I. NATIONAL INSTITUTIONAL ARRANGEMENTS FOR INTEGRATING ENVIRONMENTAL CONCERNS INTO POLICY DECISION-MAKING PROCESSES
C. Institutional framework
In 1976, the Office of Environment and Conservation (OEC) was created as part of the Department of Lands, Surveys and Environment. Administrative functions were shared among all the components of the Department. However, OEC was headed by a minister who was responsible for developing and implementing OEC policies. In 1985, OEC became the Department of Environment and Conservation. In 1977, a "Statement of environment and conservation principles" was accepted by Parliament. Significant aspects of the statement included: (a) the need for ecological, socially and culturally suitable forms of development and their contribution to project planning; (b) sustainability; (c) environmental responsibilities; (d) environmental education and awareness; (e) the role of the "polluter pays principle"; and (f) the international role and responsibilities of Papua New Guinea (Ministry of Environment, 1977).
The protection of the environment and matters pertaining to conservation are the responsibility of the Department of Environment and Conservation. The environmental policies and guidelines followed by the Department of Environment and Conservation emphasize the commitment of the government to maintain and improve the quality of the environment (Department of Environment and Conservation, 1991). The secessionist rebellion in Bougainville prompted a renewed interest in the social and environmental impacts of the mining industry. Government budget documents in 1991 and 1992 devoted some attention to environmental policy in general, and in particular to non-renewable resource projects and social impact assessment (SIA), including social impact monitoring. In both years, the budget documents set out three general objectives under the heading of "Social impact assessment and development planning" (Department of Finance and Planning, 1990). The objectives were:
In recent years the external aid agencies and various NGOs have provided assistance to Papua New Guinea in the areas of environmental monitoring, strategic planning for the Department of Environment and Conservation, and the mapping of diversity in Papua New Guinea biodiversity. The outcome of that assistance has been the development of three strategic directions (Department of Environment and Conservation, 1995) for the development of environmental management in Papua New Guinea. The objectives of the strategies are:
Recently, the Department of Environment and Conservation adopted a total catchment environmental management framework for its operations. The total catchment environment management framework utilizes river catchments as a natural planning framework in view of their importance to development projects and the mainly subsistence-based rural communities. The approach encourages cooperation among the various levels of the government, the local communities, the private sector and NGOs. The objective of the Department of Environment and Conservation is to have the framework in operation nationwide by the year 2005.
A recent development in environmental management and conservation in Papua New Guinea is the adoption of discrete integrated conservation and development (ICAD) projects in high biodiversity areas. As indicated above, communities have strong incentives to exploit their natural environments in order to make money. The idea of ICAD is to provide income-generating opportunities to landowners in return for specific conservation commitments. Private sector participation in ICAD projects is being encouraged. For example, the Kutubu joint venture, which is exploiting the petroleum resources of Papua New Guinea, has agreed to sponsor an ICAD project in the Lake Kutubu-Kikori area.
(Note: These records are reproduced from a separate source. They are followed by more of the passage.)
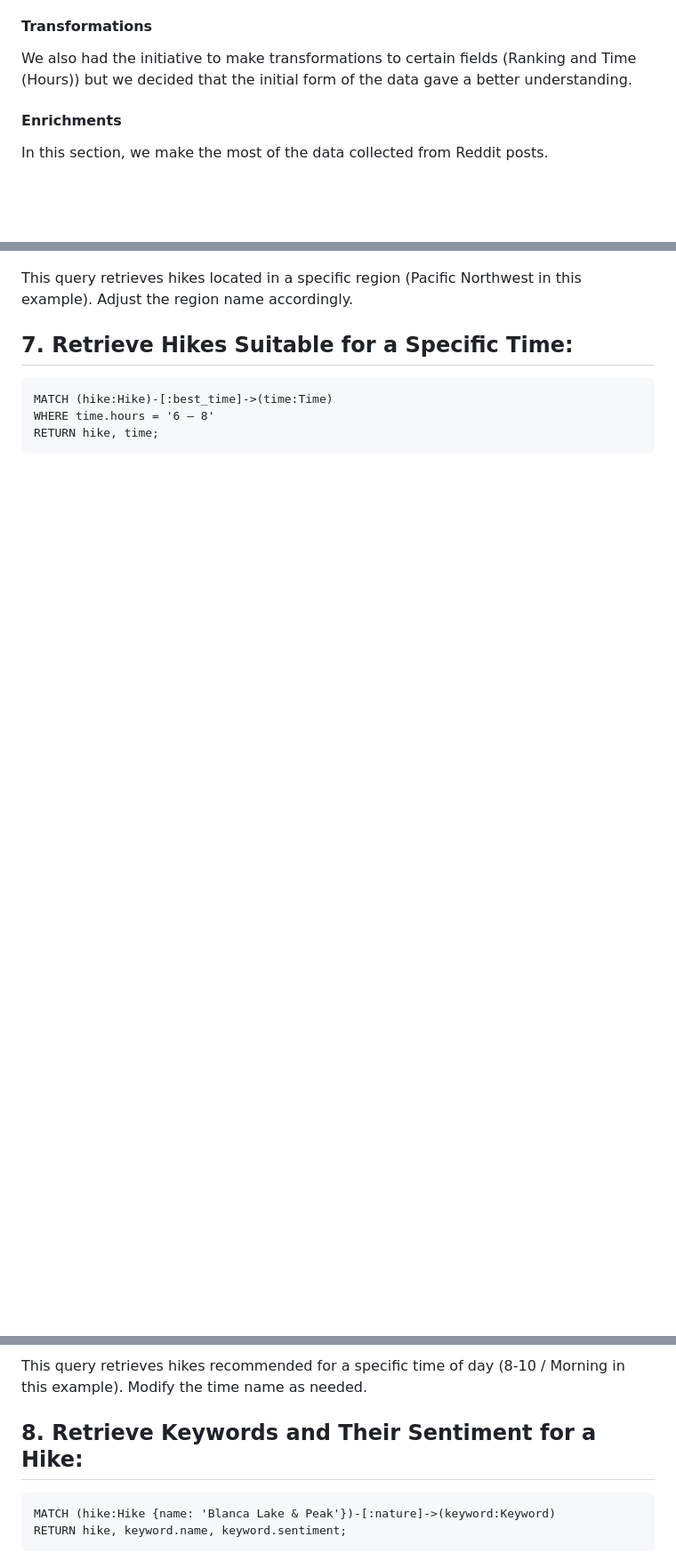
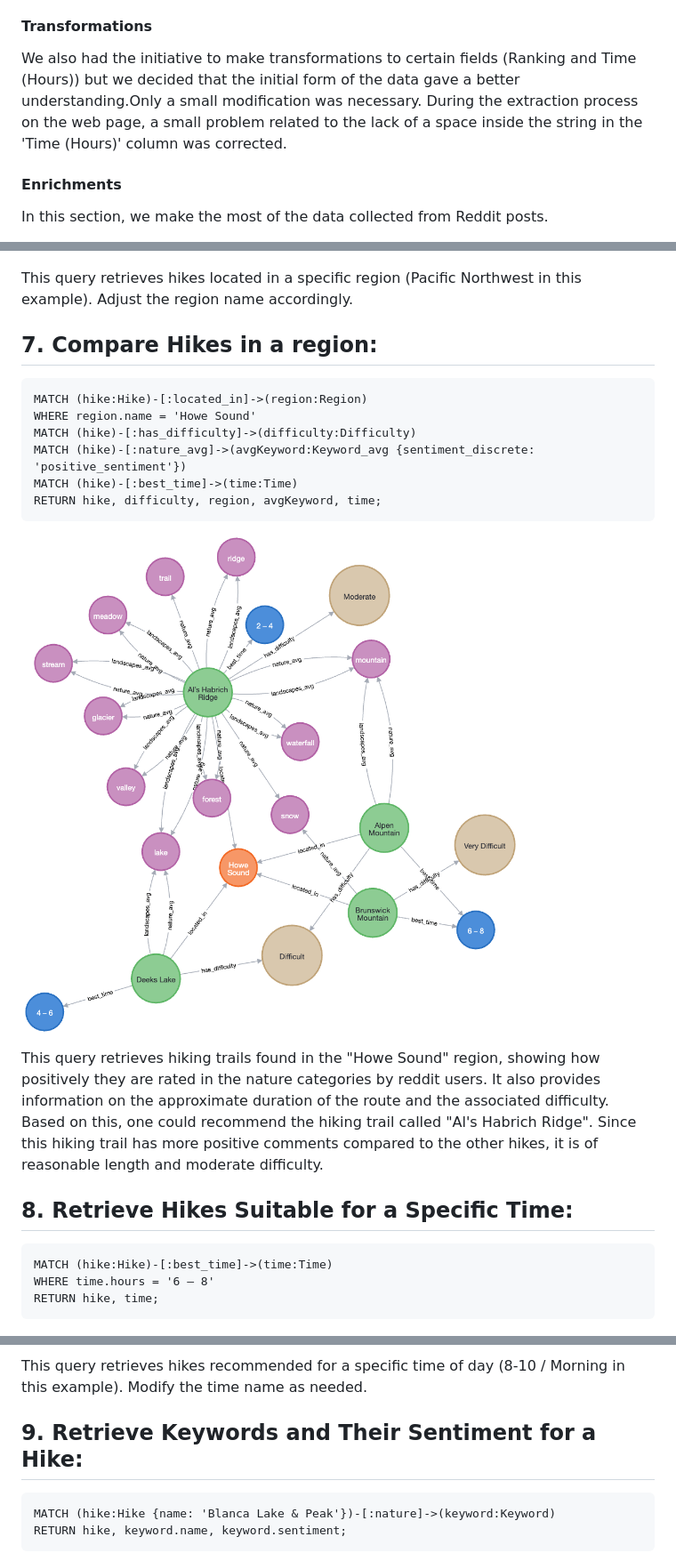
Before and after one commit to Marcos2434/FDE-Hike, a Markdown page: README.md, 3 parts joined by grey strips. Shown: that part at 89% size. Rendered like a GitHub page; pictures changed too: static/11.png (added); blank space fills up the shorter version.

Commit message:
readme modified, string format corrected

````diff
--- a/README.md
+++ b/README.md
@@ -91,7 +91,7 @@ During the Cleansing process, we focused on determining which fields would be he
   - Season
 
 #### Transformations
-We also had the initiative to make transformations to certain fields (Ranking and Time (Hours)) but we decided that the initial form of the data gave a better understanding.
+We also had the initiative to make transformations to certain fields (Ranking and Time (Hours)) but we decided that the initial form of the data gave a better understanding.Only a small modification was necessary. During the extraction process on the web page, a small problem related to the lack of a space inside the string in the 'Time (Hours)' column was corrected.
 
 #### Enrichments
 In this section, we make the most of the data collected from Reddit posts.
@@ -183,7 +183,21 @@ RETURN hike, region;
 
 This query retrieves hikes located in a specific region (Pacific Northwest in this example). Adjust the region name accordingly.
 
-## 7. Retrieve Hikes Suitable for a Specific Time:
+## 7. Compare Hikes in a region:
+```cypher
+MATCH (hike:Hike)-[:located_in]->(region:Region)
+WHERE region.name = 'Howe Sound'
+MATCH (hike)-[:has_difficulty]->(difficulty:Difficulty)
+MATCH (hike)-[:nature_avg]->(avgKeyword:Keyword_avg {sentiment_discrete: 'positive_sentiment'})
+MATCH (hike)-[:best_time]->(time:Time)
+RETURN hike, difficulty, region, avgKeyword, time;
+```
+![Compare Hikes in a region](./static/11.png)
+
+This query retrieves hiking trails found in the "Howe Sound" region, showing how positively they are rated in the nature categories by reddit users. It also provides information on the approximate duration of the route and the associated difficulty.
+Based on this, one could recommend the hiking trail called "Al's Habrich Ridge". Since this hiking trail has more positive comments compared to the other hikes, it is of reasonable length and moderate difficulty.
+
+## 8. Retrieve Hikes Suitable for a Specific Time:
 ```cypher
 MATCH (hike:Hike)-[:best_time]->(time:Time)
 WHERE time.hours = '6 – 8'
@@ -193,7 +207,7 @@ RETURN hike, time;
 
 This query retrieves hikes recommended for a specific time of day (8-10 / Morning in this example). Modify the time name as needed.
 
-## 8. Retrieve Keywords and Their Sentiment for a Hike:
+## 9. Retrieve Keywords and Their Sentiment for a Hike:
 ```cypher
 MATCH (hike:Hike {name: 'Blanca Lake & Peak'})-[:nature]->(keyword:Keyword)
 RETURN hike, keyword.name, keyword.sentiment;
````
Also changed, not shown: other parts of README.md (+28 -3 lines), static/12.png (added), static/13.png (added), 4 other files.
When the government established the NPO it announced that it would operate separately from the Department of Finance and Planning. The NPO goals include:
A specific role for integrating environmental concerns into the decision-making process was not given in the NPO mission statement. However, a crucial role has been assigned to NPO in the pursuit of the Economic Reform Programme (ERP). A key objective of ERP is "the management of the nation's bounteous natural resources, especially petroleum, gas, gold, copper and timber, in ways which will provide optimal returns on a broadly spread basis to all Papua New Guineans" (Department of Finance and Planning, 1995). It is envisaged that NPO will also play a leading role in long-term planning for the non-renewable sector.